Task directions: Output exactly the lines from the first line of the records below through the line containing "sidebar's account footer.", both included, leaving out any pictures.

Data records

-------------------------

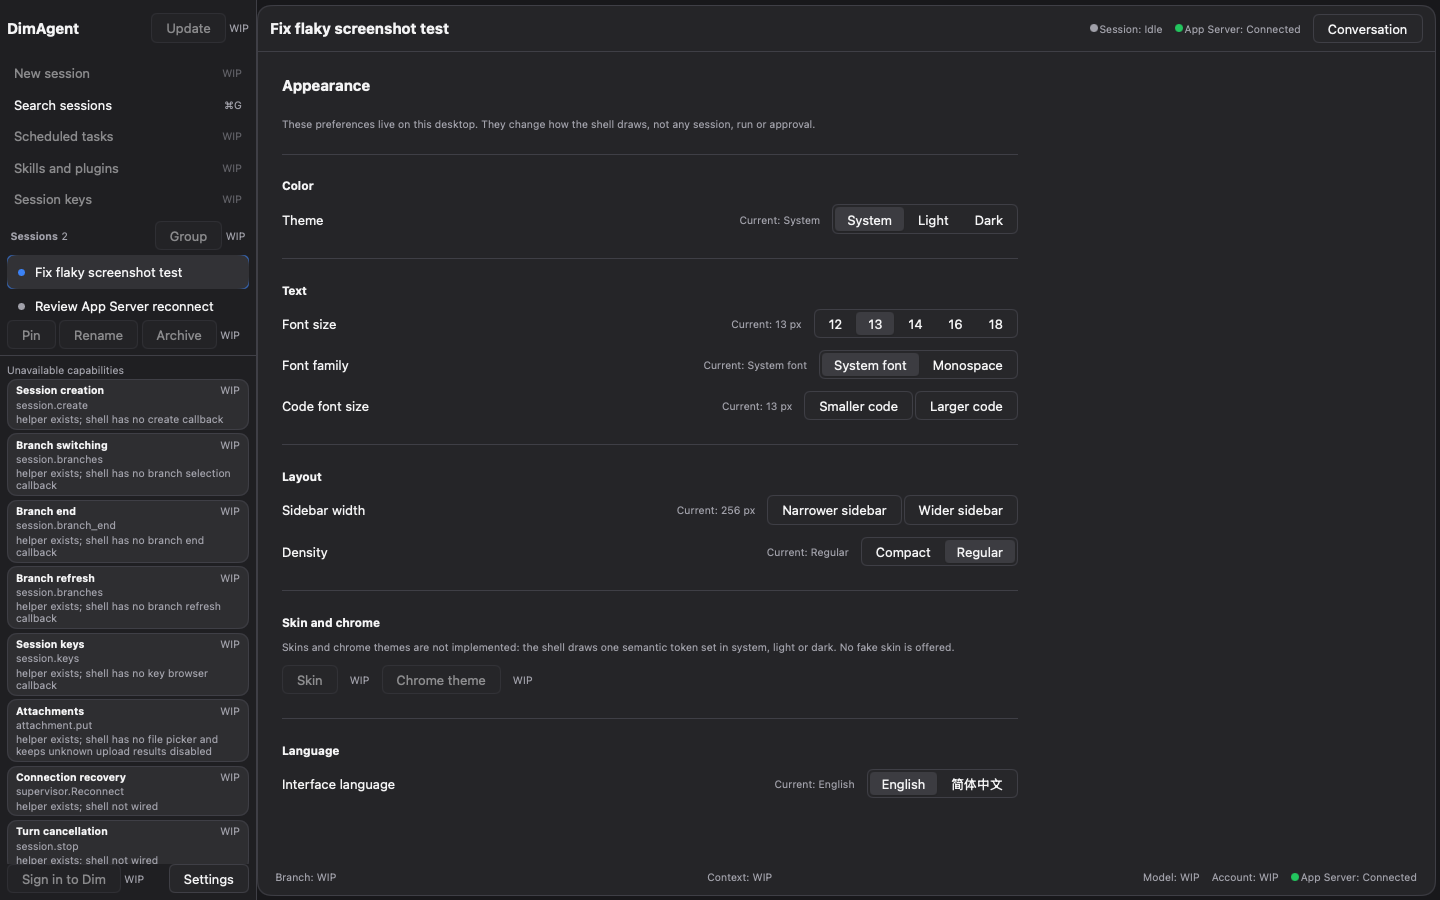
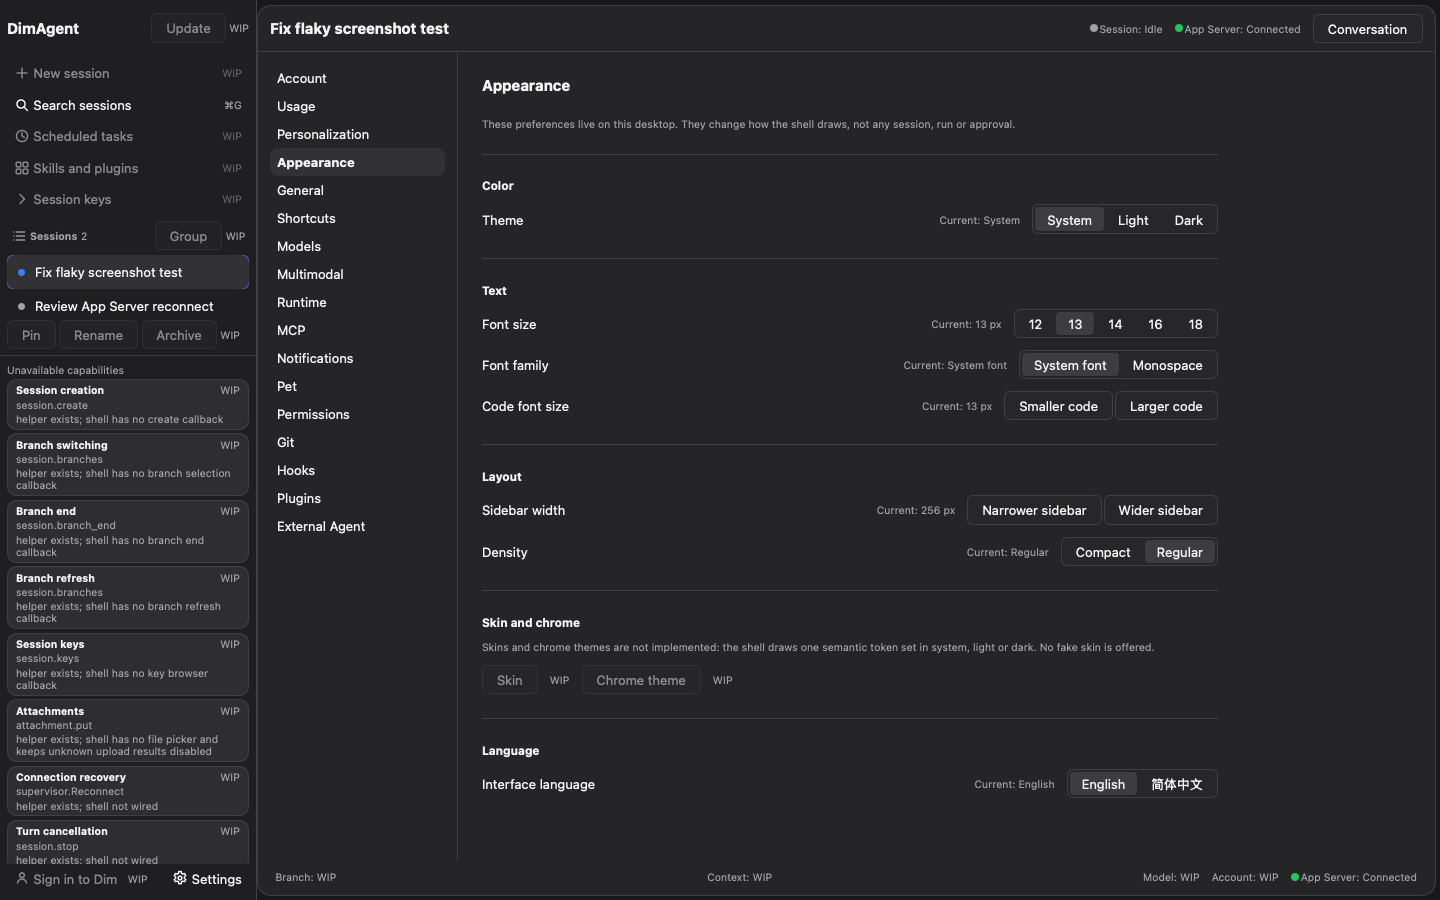
feat(ui): add settings navigation and localized section pages

diff --git a/internal/ui/i18n.go b/internal/ui/i18n.go
@@ -201,6 +201,10 @@ const (
 	keyCapabilityTurnCancel        = "capability.turnCancellation.action"
 	keyCapabilityTurnCancelGap     = "capability.turnCancellation.gap"
 
+	// Settings navigation: the section names and the WIP reason of each page the
+	// shell cannot open yet.
+	keySettingsNavigation = "settings.navigation"
+
 	// Layout pieces the shell draws around the conversation: the empty-state
 	// hero, the composer's context row and the sidebar's account footer.
 	keyHeroTitle            = "hero.title"
@@ -220,36 +224,61 @@ var stringsEN = Strings{
 	keyNoSession:           "No session",
 	keyComposerPlaceholder: composerPlaceholder,
 
-	keySidebarNavigation:    "Session sidebar",
-	keySidebarUpdate:        "Update",
-	keySidebarNewSession:    "New session",
-	keySidebarSearch:        "Search sessions",
-	keySidebarSearchLabel:   "Filter sessions",
-	keySidebarSearchHint:    "Title or id",
-	keySidebarKeys:          "Session keys",
-	keySidebarSessions:      "Sessions",
-	keySidebarGroup:         "Group",
-	keySidebarEmpty:         "No sessions yet",
-	keySidebarEmptyFiltered: "No matching sessions",
-	keySidebarUngrouped:     ungroupedLabel,
-	keySidebarBranches:      "Branches",
-	keySidebarBranchesRO:    "Branches (read-only)",
-	keySidebarBranchCurrent: "current",
-	keySidebarBranchSuffix:  " (current)",
-	keySidebarRefresh:       "Refresh",
-	keySidebarEndBranch:     "End branch",
-	keySidebarThreadActions: "Thread actions (unavailable)",
-	keySidebarPin:           "Pin",
-	keySidebarRename:        "Rename",
-	keySidebarArchive:       "Archive",
-	keySidebarScheduled:     "Scheduled tasks",
-	keySidebarSkills:        "Skills and plugins",
-	keySidebarAccount:       "Sign in to Dim",
-	keySidebarSettingsEntry: "Settings",
-	keyHeroTitle:            "Start building",
-	keyHeroSubtitle:         "Ask DimAgent to change code, run a command or explain a session.",
-	keyComposerWorkspace:    "Workspace",
-	keyComposerPermission:   "Default permissions",
+	keySidebarNavigation:       "Session sidebar",
+	keySidebarUpdate:           "Update",
+	keySidebarNewSession:       "New session",
+	keySidebarSearch:           "Search sessions",
+	keySidebarSearchLabel:      "Filter sessions",
+	keySidebarSearchHint:       "Title or id",
+	keySidebarKeys:             "Session keys",
+	keySidebarSessions:         "Sessions",
+	keySidebarGroup:            "Group",
+	keySidebarEmpty:            "No sessions yet",
+	keySidebarEmptyFiltered:    "No matching sessions",
+	keySidebarUngrouped:        ungroupedLabel,
+	keySidebarBranches:         "Branches",
+	keySidebarBranchesRO:       "Branches (read-only)",
+	keySidebarBranchCurrent:    "current",
+	keySidebarBranchSuffix:     " (current)",
+	keySidebarRefresh:          "Refresh",
+	keySidebarEndBranch:        "End branch",
+	keySidebarThreadActions:    "Thread actions (unavailable)",
+	keySidebarPin:              "Pin",
+	keySidebarRename:           "Rename",
+	keySidebarArchive:          "Archive",
+	keySidebarScheduled:        "Scheduled tasks",
+	keySidebarSkills:           "Skills and plugins",
+	keySidebarAccount:          "Sign in to Dim",
+	keySidebarSettingsEntry:    "Settings",
+	keyHeroTitle:               "Start building",
+	keyHeroSubtitle:            "Ask DimAgent to change code, run a command or explain a session.",
+	keyComposerWorkspace:       "Workspace",
+	keyComposerPermission:      "Default permissions",
+	keySettingsNavigation:      "Settings sections",
+	"settings.section.account": "Account", "settings.section.usage": "Usage",
+	"settings.section.personalization": "Personalization", "settings.section.general": "General",
+	"settings.section.shortcuts": "Shortcuts", "settings.section.models": "Models",
+	"settings.section.multimodal": "Multimodal", "settings.section.runtime": "Runtime",
+	"settings.section.mcp": "MCP", "settings.section.notifications": "Notifications",
+	"settings.section.pet": "Pet", "settings.section.permissions": "Permissions",
+	"settings.section.git": "Git", "settings.section.hooks": "Hooks",
+	"settings.section.plugins": "Plugins", "settings.section.externalAgent": "External Agent",
+	"settings.gap.account":         "Unavailable: the shell has no account client or page yet, so it cannot show an account or sign in.",
+	"settings.gap.usage":           "Unavailable: the shell has no usage client or page yet; no App Server method reports usage here.",
+	"settings.gap.personalization": "Unavailable: the personalization page is not built yet; the shell has no client for the interface-mode, ACP-session, target-app, assistant-model or subagent-model settings it shows.",
+	"settings.gap.general":         "Unavailable: the general settings page is not built yet; the shell has no client for its desktop preferences.",
+	"settings.gap.shortcuts":       "Unavailable: the shortcuts page is not built yet; the shell has no keybinding client or editor.",
+	"settings.gap.models":          "Unavailable: the models page is not built yet; the shell has no model-provider client or page.",
+	"settings.gap.multimodal":      "Unavailable: the multimodal page is not built yet; the shell has no multimodal client or page.",
+	"settings.gap.runtime":         "Unavailable: the runtime page is not built yet; the shell has no runtime client or page.",
+	"settings.gap.mcp":             "Unavailable: the MCP page is not built yet; the shell has no MCP server client or page.",
+	"settings.gap.notifications":   "Unavailable: the notifications page is not built yet; the shell has no notification client or page.",
+	"settings.gap.pet":             "Unavailable: the pet page is not built yet; the shell has no pet client or page.",
+	"settings.gap.permissions":     "Unavailable: the permissions page is not built yet; the shell shows approvals but has no rule editor, permissions client or page.",
+	"settings.gap.git":             "Unavailable: the Git page is not built yet; the shell has no Git client or page.",
+	"settings.gap.hooks":           "Unavailable: the hooks page is not built yet; the shell has no hooks client or page.",
+	"settings.gap.plugins":         "Unavailable: the plugins page is not built yet; the shell has no plugin client or page.",
+	"settings.gap.externalAgent":   "Unavailable: the external agent page is not built yet; the shell has no external-agent client or page.",
 
 	keyReasonCreateSession:   reasonCreateSession,
 	keyReasonApproval:        reasonApproval,
@@ -347,36 +376,61 @@ var stringsZHCN = Strings{
 	keyNoSession:           "未选择会话",
 	keyComposerPlaceholder: "给 DimAgent 发消息",
 
-	keySidebarNavigation:    "会话侧栏",
-	keySidebarUpdate:        "更新",
-	keySidebarNewSession:    "新建会话",
-	keySidebarSearch:        "搜索会话",
-	keySidebarSearchLabel:   "筛选会话",
-	keySidebarSearchHint:    "标题或 ID",
-	keySidebarKeys:          "会话键",
-	keySidebarSessions:      "会话",
-	keySidebarGroup:         "分组",
-	keySidebarEmpty:         "暂无会话",
-	keySidebarEmptyFiltered: "没有匹配的会话",
-	keySidebarUngrouped:     "无项目",
-	keySidebarBranches:      "分支",
-	keySidebarBranchesRO:    "分支（只读）",
-	keySidebarBranchCurrent: "当前",
-	keySidebarBranchSuffix:  "（当前）",
-	keySidebarRefresh:       "刷新",
-	keySidebarEndBranch:     "结束分支",
-	keySidebarThreadActions: "会话操作（不可用）",
-	keySidebarPin:           "置顶",
-	keySidebarScheduled:     "定时任务",
-	keySidebarSkills:        "技能/插件",
-	keySidebarAccount:       "登录 Dim",
-	keySidebarSettingsEntry: "设置",
-	keyHeroTitle:            "开始构建",
-	keyHeroSubtitle:         "让 DimAgent 改代码、跑命令，或解释一个会话。",
-	keyComposerWorkspace:    "工作区",
-	keyComposerPermission:   "默认权限",
-	keySidebarRename:        "重命名",
-	keySidebarArchive:       "归档",
+	keySidebarNavigation:       "会话侧栏",
+	keySidebarUpdate:           "更新",
+	keySidebarNewSession:       "新建会话",
+	keySidebarSearch:           "搜索会话",
+	keySidebarSearchLabel:      "筛选会话",
+	keySidebarSearchHint:       "标题或 ID",
+	keySidebarKeys:             "会话键",
+	keySidebarSessions:         "会话",
+	keySidebarGroup:            "分组",
+	keySidebarEmpty:            "暂无会话",
+	keySidebarEmptyFiltered:    "没有匹配的会话",
+	keySidebarUngrouped:        "无项目",
+	keySidebarBranches:         "分支",
+	keySidebarBranchesRO:       "分支（只读）",
+	keySidebarBranchCurrent:    "当前",
+	keySidebarBranchSuffix:     "（当前）",
+	keySidebarRefresh:          "刷新",
+	keySidebarEndBranch:        "结束分支",
+	keySidebarThreadActions:    "会话操作（不可用）",
+	keySidebarPin:              "置顶",
+	keySidebarScheduled:        "定时任务",
+	keySidebarSkills:           "技能/插件",
+	keySidebarAccount:          "登录 Dim",
+	keySidebarSettingsEntry:    "设置",
+	keyHeroTitle:               "开始构建",
+	keyHeroSubtitle:            "让 DimAgent 改代码、跑命令，或解释一个会话。",
+	keyComposerWorkspace:       "工作区",
+	keyComposerPermission:      "默认权限",
+	keySettingsNavigation:      "设置分区",
+	"settings.section.account": "账户", "settings.section.usage": "用量",
+	"settings.section.personalization": "个性化", "settings.section.general": "通用",
+	"settings.section.shortcuts": "快捷键", "settings.section.models": "模型供应",
+	"settings.section.multimodal": "多模态", "settings.section.runtime": "运行环境",
+	"settings.section.mcp": "MCP", "settings.section.notifications": "通知",
+	"settings.section.pet": "宠物", "settings.section.permissions": "权限",
+	"settings.section.git": "Git", "settings.section.hooks": "Hooks",
+	"settings.section.plugins": "插件设置", "settings.section.externalAgent": "外部 Agent",
+	"settings.gap.account":         "不可用：本 shell 还没有账户客户端或页面，无法显示账户或登录。",
+	"settings.gap.usage":           "不可用：本 shell 还没有用量客户端或页面，App Server 也没有报告用量的方法。",
+	"settings.gap.personalization": "不可用：个性化页面尚未实现；本 shell 没有界面模式、ACP 会话、目标应用、助手模型或子代理模型的客户端。",
+	"settings.gap.general":         "不可用：通用设置页面尚未实现；本 shell 没有对应的桌面偏好客户端。",
+	"settings.gap.shortcuts":       "不可用：快捷键页面尚未实现；本 shell 没有键位客户端或编辑器。",
+	"settings.gap.models":          "不可用：模型页面尚未实现；本 shell 没有模型供应客户端或页面。",
+	"settings.gap.multimodal":      "不可用：多模态页面尚未实现；本 shell 没有多模态客户端或页面。",
+	"settings.gap.runtime":         "不可用：运行环境页面尚未实现；本 shell 没有运行时客户端或页面。",
+	"settings.gap.mcp":             "不可用：MCP 页面尚未实现；本 shell 没有 MCP 服务器客户端或页面。",
+	"settings.gap.notifications":   "不可用：通知页面尚未实现；本 shell 没有通知客户端或页面。",
+	"settings.gap.pet":             "不可用：宠物页面尚未实现；本 shell 没有宠物客户端或页面。",
+	"settings.gap.permissions":     "不可用：权限页面尚未实现；本 shell 有审批，但没有规则编辑器、权限客户端或页面。",
+	"settings.gap.git":             "不可用：Git 页面尚未实现；本 shell 没有 Git 客户端或页面。",
+	"settings.gap.hooks":           "不可用：Hooks 页面尚未实现；本 shell 没有 hooks 客户端或页面。",
+	"settings.gap.plugins":         "不可用：插件设置页面尚未实现；本 shell 没有插件客户端或页面。",
+	"settings.gap.externalAgent":   "不可用：外部 Agent 页面尚未实现；本 shell 没有外部 Agent 客户端或页面。",
+	keySidebarRename:               "重命名",
+	keySidebarArchive:              "归档",
 
 	keyReasonCreateSession:   "不可用：窗口还没有 session.create 回调。",
 	keyReasonApproval:        "不可用：shell 还没有接到 approval.respond 的审批回调。",

diff --git a/internal/ui/settings.go b/internal/ui/settings.go
@@ -53,6 +53,7 @@ const (
 )
 
 // settingsNavigationLabel names the section column for assistive technology.
+// It stays the English fallback for a table that does not carry the key.
 // The reference has no message key for it yet, so the label stays English;
 // see the missing-key list in the surface's report.
 const settingsNavigationLabel = "Settings sections"
@@ -235,7 +236,48 @@ func settingsSectionLabel(l Locale, s SettingsSection) string {
 	if s == SettingsSectionAppearance {
 		return tr(l, keySettingsTitle)
 	}
-	return settingsSectionName(s)
+	return tr(l, "settings.section."+settingsSectionSlug(s))
+}
+
+// settingsSectionSlug is the message-key stem of a section. The appearance page
+// keeps its own key (settings.title), so it has no slug.
+func settingsSectionSlug(s SettingsSection) string {
+	switch s {
+	case SettingsSectionAccount:
+		return "account"
+	case SettingsSectionUsage:
+		return "usage"
+	case SettingsSectionPersonalization:
+		return "personalization"
+	case SettingsSectionGeneral:
+		return "general"
+	case SettingsSectionShortcuts:
+		return "shortcuts"
+	case SettingsSectionModels:
+		return "models"
+	case SettingsSectionMultimodal:
+		return "multimodal"
+	case SettingsSectionRuntime:
+		return "runtime"
+	case SettingsSectionMCP:
+		return "mcp"
+	case SettingsSectionNotifications:
+		return "notifications"
+	case SettingsSectionPet:
+		return "pet"
+	case SettingsSectionPermissions:
+		return "permissions"
+	case SettingsSectionGit:
+		return "git"
+	case SettingsSectionHooks:
+		return "hooks"
+	case SettingsSectionPlugins:
+		return "plugins"
+	case SettingsSectionExternalAgent:
+		return "externalAgent"
+	default:
+		return ""
+	}
 }
 
 // ThemeChoice is the appearance's color-theme preference: follow the desktop,
@@ -622,7 +664,7 @@ func settingsNavigation(c *ui.Context, k tokens, l Locale, section *SettingsSect
 	nav := ui.Column(c).BasisPercent(settingsNavShare).Shrink(0).MaxWidth(settingsNavW).
 		FillHeight().Padding(k.gapWide, k.gapWide).Gap(0).Clip().
 		BorderEndWidth(k.hairline).BorderColor(k.border).
-		Role(ui.RoleNavigation).Label(settingsNavigationLabel)
+		Role(ui.RoleNavigation).Label(tr(l, keySettingsNavigation))
 	nav.Children(func() {
 		for _, s := range settingsSections {
 			selected := s == *section
@@ -661,7 +703,7 @@ func settingsPage(c *ui.Context, k tokens, v SettingsView, section SettingsSecti
 				ui.Text(c, settingsSectionLabel(l, section)).Bold().FontSize(k.titleSize).
 					TextColor(k.foreground).Role(ui.RoleHeading).Level(1)
 				if section != SettingsSectionAppearance {
-					settingsWIPPage(c, k, section)
+					settingsWIPPage(c, k, section, v.Locale)
 					return
 				}
 				ui.Text(c, tr(l, keySettingsLocalNote)).FontSize(k.smallSize).TextColor(k.mutedForeground)
@@ -685,9 +727,15 @@ func settingsPage(c *ui.Context, k tokens, v SettingsView, section SettingsSecti
 // settingsWIPPage explains a section the shell has no page for: the visible
 // badge, then the missing client or page. It offers no control, so nothing on
 // the page can report a preference the desktop never saved.
-func settingsWIPPage(c *ui.Context, k tokens, section SettingsSection) {
+func settingsWIPPage(c *ui.Context, k tokens, section SettingsSection, l Locale) {
 	ui.Text(c, wipBadge).FontSize(k.smallSize).Bold().TextColor(k.mutedForeground)
-	ui.Text(c, settingsSectionGaps[section]).FontSize(k.bodySize).TextColor(k.mutedForeground)
+	gap := settingsSectionGaps[section]
+	if key := "settings.gap." + settingsSectionSlug(section); key != "settings.gap." {
+		if translated := tr(l, key); translated != key {
+			gap = translated
+		}
+	}
+	ui.Text(c, gap).FontSize(k.bodySize).TextColor(k.mutedForeground)
 }
 
 // settingsThemeSection is the color-theme row: one choice among System, Light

-------------------------

Output below:
feat(ui): add settings navigation and localized section pages

diff --git a/internal/ui/i18n.go b/internal/ui/i18n.go
@@ -201,6 +201,10 @@ const (
 	keyCapabilityTurnCancel        = "capability.turnCancellation.action"
 	keyCapabilityTurnCancelGap     = "capability.turnCancellation.gap"
 
+	// Settings navigation: the section names and the WIP reason of each page the
+	// shell cannot open yet.
+	keySettingsNavigation = "settings.navigation"
+
 	// Layout pieces the shell draws around the conversation: the empty-state
 	// hero, the composer's context row and the sidebar's account footer.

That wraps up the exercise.